The Turkish Riviera, also known popularly as the Turquoise Coast, is an area of southwest Turkey encompassing the provinces of Antalya and Muğla, and to a lesser extent Aydın, southern İzmir and western Mersin. The combination of a favorable climate, warm sea, mountainous scenery, fine beaches along more than a thousand kilometers of shoreline along the Aegean and Mediterranean waters, and abundant natural and archaeological points of interest makes this stretch of Turkey's coastline a popular national and international tourist destination.
The Antikythera wreck is a Roman-era shipwreck dating from the second quarter of the first century BC.
Mensun Bound is a British maritime archaeologist born in Port Stanley, Falkland Islands. He is best known for directing the excavation of the Etruscan 6th-century BC shipwreck off Giglio Island, Italy, the oldest known shipwreck of the Archaic era, and the Hoi An Cargo which revolutionized our understanding of Ming-Vietnamese porcelain from Vietnam's art-historical Golden Age.
Edgerton Alvord Throckmorton, known as Peter Throckmorton, was an American photojournalist and a pioneer underwater archaeologist, frequently described as the Father of Underwater Archaeology. Throckmorton was a founding member of the Sea Research Society and served on its Board of Advisors until his death in 1990. He was also a trustee for NUMA and was an instructor at Nova Southeastern University.
George Fletcher Bass is recognized as one of the early practitioners of underwater archaeology, along with Peter Throckmorton, Honor Frost, and others.
Joan Mabel Frederica Du Plat Taylor was born in Glasgow, Scotland on 26 June 1906 and, despite no formal training, became one of the first maritime archaeologists.
Oxhide ingots are metal slabs, usually of copper but sometimes of tin, produced and widely distributed during the Mediterranean Late Bronze Age (LBA). Their shape resembles the hide of an ox with a protruding handle in each of the ingot’s four corners. Early thought was that each ingot was equivalent to the value of one ox. However, the similarity in shape is simply a coincidence.

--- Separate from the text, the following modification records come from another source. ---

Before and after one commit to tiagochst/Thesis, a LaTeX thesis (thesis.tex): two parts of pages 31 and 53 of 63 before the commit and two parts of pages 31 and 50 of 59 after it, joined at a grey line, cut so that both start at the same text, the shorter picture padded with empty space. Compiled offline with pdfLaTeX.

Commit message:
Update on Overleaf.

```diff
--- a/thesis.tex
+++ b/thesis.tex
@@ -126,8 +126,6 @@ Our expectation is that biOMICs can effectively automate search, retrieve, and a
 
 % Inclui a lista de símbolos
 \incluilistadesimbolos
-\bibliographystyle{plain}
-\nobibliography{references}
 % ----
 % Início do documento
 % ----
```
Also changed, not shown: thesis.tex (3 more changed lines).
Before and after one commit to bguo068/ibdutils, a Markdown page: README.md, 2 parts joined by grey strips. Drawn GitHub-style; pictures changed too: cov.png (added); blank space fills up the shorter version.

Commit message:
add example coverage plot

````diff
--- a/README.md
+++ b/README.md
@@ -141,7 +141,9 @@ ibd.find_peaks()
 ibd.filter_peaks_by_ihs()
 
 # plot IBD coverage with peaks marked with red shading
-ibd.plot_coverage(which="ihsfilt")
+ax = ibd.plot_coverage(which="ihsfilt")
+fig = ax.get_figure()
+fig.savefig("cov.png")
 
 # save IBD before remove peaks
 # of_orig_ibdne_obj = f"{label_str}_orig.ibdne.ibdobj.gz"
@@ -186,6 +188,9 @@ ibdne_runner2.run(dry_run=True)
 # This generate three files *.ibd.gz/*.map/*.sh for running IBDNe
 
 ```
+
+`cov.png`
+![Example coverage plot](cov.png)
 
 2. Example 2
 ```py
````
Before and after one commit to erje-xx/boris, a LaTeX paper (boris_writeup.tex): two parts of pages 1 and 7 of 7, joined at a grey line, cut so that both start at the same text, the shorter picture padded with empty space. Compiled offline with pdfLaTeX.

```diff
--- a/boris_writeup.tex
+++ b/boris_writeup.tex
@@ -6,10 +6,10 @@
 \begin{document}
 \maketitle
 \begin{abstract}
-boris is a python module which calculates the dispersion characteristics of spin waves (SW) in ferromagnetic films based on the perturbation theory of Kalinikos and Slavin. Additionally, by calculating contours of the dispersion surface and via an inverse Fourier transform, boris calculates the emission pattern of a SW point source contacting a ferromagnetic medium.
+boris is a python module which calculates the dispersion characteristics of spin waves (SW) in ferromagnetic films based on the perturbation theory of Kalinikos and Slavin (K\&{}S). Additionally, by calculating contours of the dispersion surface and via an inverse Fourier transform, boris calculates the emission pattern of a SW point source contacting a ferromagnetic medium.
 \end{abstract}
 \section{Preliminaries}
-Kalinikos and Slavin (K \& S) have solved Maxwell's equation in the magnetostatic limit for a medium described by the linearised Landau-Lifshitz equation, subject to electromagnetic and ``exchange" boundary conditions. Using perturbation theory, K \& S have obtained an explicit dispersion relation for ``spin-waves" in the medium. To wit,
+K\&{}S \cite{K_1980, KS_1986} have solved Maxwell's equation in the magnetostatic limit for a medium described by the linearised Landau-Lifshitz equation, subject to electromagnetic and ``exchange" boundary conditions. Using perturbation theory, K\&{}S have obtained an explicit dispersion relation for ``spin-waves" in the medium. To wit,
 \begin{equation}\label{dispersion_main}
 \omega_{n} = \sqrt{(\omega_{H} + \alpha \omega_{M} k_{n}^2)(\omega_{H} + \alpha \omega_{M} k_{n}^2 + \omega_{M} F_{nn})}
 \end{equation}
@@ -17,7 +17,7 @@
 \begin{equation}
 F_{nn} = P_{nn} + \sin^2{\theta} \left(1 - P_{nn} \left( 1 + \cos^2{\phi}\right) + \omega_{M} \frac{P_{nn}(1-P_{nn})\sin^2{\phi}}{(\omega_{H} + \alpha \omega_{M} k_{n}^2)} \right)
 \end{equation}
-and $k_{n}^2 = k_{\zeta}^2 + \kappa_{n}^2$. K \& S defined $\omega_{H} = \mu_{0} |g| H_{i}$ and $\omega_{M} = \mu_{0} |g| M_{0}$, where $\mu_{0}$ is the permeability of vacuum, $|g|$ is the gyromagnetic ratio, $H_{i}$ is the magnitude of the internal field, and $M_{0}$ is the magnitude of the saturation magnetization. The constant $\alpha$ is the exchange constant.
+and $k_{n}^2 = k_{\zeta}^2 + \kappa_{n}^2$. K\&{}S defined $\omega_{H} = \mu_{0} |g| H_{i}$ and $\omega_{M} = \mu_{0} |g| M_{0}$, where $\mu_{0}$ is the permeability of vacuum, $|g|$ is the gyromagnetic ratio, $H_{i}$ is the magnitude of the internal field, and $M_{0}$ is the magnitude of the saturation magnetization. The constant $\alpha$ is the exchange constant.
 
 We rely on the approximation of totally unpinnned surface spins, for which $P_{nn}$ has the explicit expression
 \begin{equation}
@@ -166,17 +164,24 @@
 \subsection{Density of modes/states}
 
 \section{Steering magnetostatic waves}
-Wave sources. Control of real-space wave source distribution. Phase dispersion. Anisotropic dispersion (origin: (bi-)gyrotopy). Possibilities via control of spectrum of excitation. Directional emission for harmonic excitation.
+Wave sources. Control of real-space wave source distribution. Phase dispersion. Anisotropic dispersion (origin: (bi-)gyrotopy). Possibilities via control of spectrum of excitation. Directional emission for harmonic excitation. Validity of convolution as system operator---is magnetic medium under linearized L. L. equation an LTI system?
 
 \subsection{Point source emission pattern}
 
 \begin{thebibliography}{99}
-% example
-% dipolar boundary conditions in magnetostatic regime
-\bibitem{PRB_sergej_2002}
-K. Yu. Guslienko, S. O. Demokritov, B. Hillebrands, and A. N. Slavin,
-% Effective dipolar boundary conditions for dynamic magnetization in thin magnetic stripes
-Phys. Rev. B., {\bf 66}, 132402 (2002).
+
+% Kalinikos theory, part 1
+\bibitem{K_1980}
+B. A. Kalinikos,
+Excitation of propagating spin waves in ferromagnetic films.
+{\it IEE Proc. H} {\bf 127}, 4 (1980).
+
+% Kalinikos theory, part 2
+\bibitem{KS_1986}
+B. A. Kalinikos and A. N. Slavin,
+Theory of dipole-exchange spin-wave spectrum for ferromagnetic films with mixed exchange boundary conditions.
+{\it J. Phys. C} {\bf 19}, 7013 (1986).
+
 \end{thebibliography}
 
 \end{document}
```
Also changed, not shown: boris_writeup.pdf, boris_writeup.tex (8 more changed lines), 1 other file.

The ingots’ producers probably designed these protrusions to make the ingots easily transportable overland on the backs of pack animals. Complete or partial oxhide ingots have been discovered in Sardinia, Crete, Peloponnese, Cyprus, Cannatello in Sicily, Boğazköy in Turkey, Qantir in Egypt, and Sozopol in Bulgaria. Archaeologists have recovered many oxhide ingots from two shipwrecks off the coast of Turkey.
The Dokos shipwreck is the oldest underwater shipwreck discovery known to archeologists. The wreck has been dated to the second Proto-Helladic period, 2700-2200 BC.
Site Recorder is a geographical information system (GIS) and information management system (IMS) designed for use in maritime, freshwater and intertidal archaeology. Site Recorder can be used on maritime and intertidal archaeology projects for real-time data collection, decision support, publication, archiving and data migration. The program is designed for use by archaeologists rather than GIS experts.
Honor Frost was a pioneer in the field of underwater archaeology, who led many Mediterranean archaeological investigations, especially in Lebanon, and was noted for her typology of stone anchors and skills in archaeological illustration.
Beşadalar or Beş Adalar is a group of islands off Cape Gelidonya on the south coast of Anatolia, Turkey. The largest island is named Devecitaşı Ada.